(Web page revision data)
------------------------------------------------------------

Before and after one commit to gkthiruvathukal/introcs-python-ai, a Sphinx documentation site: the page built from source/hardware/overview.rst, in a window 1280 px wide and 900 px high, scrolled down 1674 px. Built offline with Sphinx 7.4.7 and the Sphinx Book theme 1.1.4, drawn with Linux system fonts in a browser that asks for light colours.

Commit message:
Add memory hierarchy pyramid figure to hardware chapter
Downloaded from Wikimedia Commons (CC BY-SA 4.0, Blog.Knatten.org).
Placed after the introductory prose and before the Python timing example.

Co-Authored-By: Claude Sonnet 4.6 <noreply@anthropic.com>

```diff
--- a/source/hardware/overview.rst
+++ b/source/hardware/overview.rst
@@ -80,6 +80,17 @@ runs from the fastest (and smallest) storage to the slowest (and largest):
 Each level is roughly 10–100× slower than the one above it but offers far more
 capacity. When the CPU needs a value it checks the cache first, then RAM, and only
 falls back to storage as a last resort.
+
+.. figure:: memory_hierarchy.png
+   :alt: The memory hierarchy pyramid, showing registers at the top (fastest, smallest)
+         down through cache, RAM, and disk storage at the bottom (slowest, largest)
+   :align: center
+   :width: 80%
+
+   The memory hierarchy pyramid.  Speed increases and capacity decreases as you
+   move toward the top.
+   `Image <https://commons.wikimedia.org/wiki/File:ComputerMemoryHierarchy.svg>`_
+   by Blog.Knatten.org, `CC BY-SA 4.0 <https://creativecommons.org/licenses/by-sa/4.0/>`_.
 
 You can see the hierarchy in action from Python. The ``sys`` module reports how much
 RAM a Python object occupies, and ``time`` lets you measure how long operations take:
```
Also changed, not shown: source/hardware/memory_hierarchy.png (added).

------------------------------------------------------------

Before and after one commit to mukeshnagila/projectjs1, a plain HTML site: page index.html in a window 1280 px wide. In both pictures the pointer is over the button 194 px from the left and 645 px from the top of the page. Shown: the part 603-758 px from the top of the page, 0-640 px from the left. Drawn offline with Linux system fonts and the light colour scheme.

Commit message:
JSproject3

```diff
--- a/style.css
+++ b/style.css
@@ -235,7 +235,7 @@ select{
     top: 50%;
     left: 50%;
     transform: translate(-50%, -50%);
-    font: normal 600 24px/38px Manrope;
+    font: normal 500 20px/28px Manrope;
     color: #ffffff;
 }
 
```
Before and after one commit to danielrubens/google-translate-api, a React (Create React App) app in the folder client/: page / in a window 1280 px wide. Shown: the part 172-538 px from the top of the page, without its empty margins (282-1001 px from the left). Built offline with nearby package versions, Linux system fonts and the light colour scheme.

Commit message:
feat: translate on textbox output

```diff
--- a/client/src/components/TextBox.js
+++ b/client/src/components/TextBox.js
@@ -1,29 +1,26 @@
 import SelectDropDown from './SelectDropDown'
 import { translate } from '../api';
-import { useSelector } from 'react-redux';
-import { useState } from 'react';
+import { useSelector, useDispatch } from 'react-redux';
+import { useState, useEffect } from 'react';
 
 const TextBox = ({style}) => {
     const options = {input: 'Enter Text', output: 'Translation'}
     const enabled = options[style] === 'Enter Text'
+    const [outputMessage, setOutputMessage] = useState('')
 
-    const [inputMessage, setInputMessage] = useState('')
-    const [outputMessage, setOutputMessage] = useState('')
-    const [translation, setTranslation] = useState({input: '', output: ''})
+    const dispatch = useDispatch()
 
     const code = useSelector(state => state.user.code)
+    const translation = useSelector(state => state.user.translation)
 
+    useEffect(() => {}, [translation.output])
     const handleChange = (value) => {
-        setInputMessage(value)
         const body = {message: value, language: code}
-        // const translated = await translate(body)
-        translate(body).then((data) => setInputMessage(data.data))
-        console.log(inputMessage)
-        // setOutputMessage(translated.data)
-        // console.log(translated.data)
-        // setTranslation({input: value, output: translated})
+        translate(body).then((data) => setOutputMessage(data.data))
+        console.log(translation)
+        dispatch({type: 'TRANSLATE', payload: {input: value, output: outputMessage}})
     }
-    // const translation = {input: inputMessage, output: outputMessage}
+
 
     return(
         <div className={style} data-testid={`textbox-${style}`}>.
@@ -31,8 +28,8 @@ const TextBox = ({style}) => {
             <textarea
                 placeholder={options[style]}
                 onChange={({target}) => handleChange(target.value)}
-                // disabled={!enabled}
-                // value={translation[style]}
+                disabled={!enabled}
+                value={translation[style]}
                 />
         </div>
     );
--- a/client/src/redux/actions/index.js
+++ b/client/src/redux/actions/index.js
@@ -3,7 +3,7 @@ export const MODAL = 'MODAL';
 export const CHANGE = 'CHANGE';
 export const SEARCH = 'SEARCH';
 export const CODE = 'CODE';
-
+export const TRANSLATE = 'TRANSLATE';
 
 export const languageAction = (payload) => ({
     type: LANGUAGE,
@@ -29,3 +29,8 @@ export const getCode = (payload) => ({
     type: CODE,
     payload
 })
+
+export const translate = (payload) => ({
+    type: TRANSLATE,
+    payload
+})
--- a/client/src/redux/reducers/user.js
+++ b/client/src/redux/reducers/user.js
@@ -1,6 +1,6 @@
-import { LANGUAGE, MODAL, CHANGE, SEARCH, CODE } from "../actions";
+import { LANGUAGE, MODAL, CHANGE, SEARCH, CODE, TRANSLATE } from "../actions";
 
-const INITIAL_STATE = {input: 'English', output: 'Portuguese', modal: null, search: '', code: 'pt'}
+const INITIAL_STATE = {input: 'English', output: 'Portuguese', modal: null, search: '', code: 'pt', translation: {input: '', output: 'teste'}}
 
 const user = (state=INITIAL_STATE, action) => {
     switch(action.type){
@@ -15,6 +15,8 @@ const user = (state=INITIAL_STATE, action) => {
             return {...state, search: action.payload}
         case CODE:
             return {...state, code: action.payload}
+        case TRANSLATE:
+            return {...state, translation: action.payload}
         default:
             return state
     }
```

------------------------------------------------------------

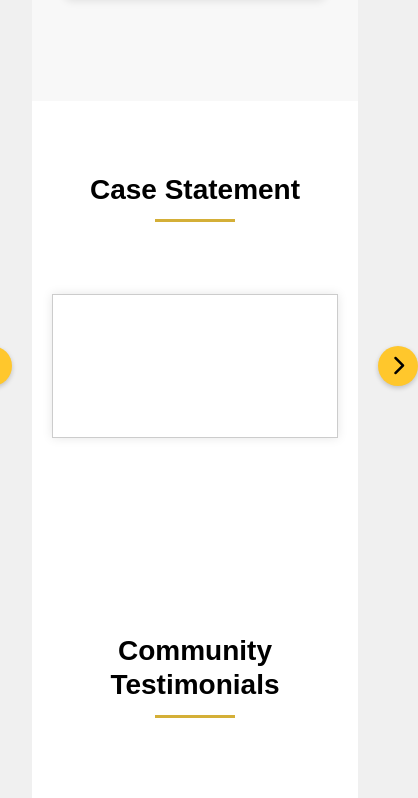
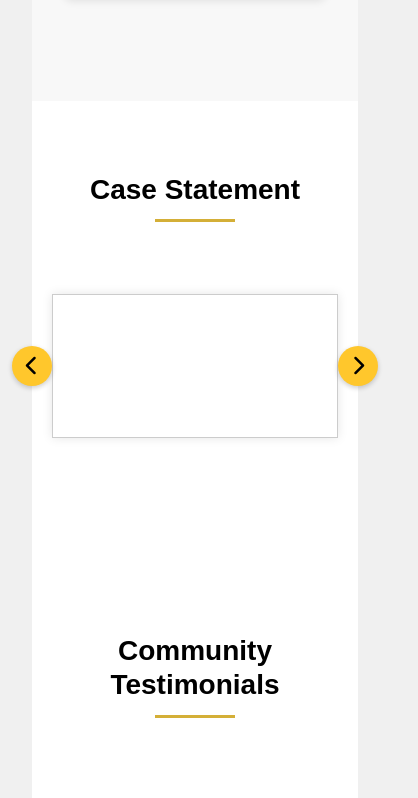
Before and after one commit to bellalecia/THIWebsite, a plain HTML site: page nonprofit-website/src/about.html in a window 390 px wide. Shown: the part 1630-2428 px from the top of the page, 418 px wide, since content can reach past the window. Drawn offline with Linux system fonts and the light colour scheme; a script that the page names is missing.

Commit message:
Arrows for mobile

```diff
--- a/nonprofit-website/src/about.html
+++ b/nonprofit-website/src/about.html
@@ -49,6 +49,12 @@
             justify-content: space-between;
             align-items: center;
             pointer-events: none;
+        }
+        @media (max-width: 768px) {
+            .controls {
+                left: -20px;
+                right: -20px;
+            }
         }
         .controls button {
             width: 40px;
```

------------------------------------------------------------

**Assignment:** With the line that has "for light colours." as the first and the line that has "Also changed, not" as the last, repeat exactly that run of lines above and no more.

**Solved problem:**
Before and after one commit to gkthiruvathukal/introcs-python-ai, a Sphinx documentation site: the page built from source/hardware/overview.rst, in a window 1280 px wide and 900 px high, scrolled down 1674 px. Built offline with Sphinx 7.4.7 and the Sphinx Book theme 1.1.4, drawn with Linux system fonts in a browser that asks for light colours.

Commit message:
Add memory hierarchy pyramid figure to hardware chapter
Downloaded from Wikimedia Commons (CC BY-SA 4.0, Blog.Knatten.org).
Placed after the introductory prose and before the Python timing example.

Co-Authored-By: Claude Sonnet 4.6 <noreply@anthropic.com>

```diff
--- a/source/hardware/overview.rst
+++ b/source/hardware/overview.rst
@@ -80,6 +80,17 @@ runs from the fastest (and smallest) storage to the slowest (and largest):
 Each level is roughly 10–100× slower than the one above it but offers far more
 capacity. When the CPU needs a value it checks the cache first, then RAM, and only
 falls back to storage as a last resort.
+
+.. figure:: memory_hierarchy.png
+   :alt: The memory hierarchy pyramid, showing registers at the top (fastest, smallest)
+         down through cache, RAM, and disk storage at the bottom (slowest, largest)
+   :align: center
+   :width: 80%
+
+   The memory hierarchy pyramid.  Speed increases and capacity decreases as you
+   move toward the top.
+   `Image <https://commons.wikimedia.org/wiki/File:ComputerMemoryHierarchy.svg>`_
+   by Blog.Knatten.org, `CC BY-SA 4.0 <https://creativecommons.org/licenses/by-sa/4.0/>`_.
 
 You can see the hierarchy in action from Python. The ``sys`` module reports how much
 RAM a Python object occupies, and ``time`` lets you measure how long operations take:
```
Also changed, not shown: source/hardware/memory_hierarchy.png (added).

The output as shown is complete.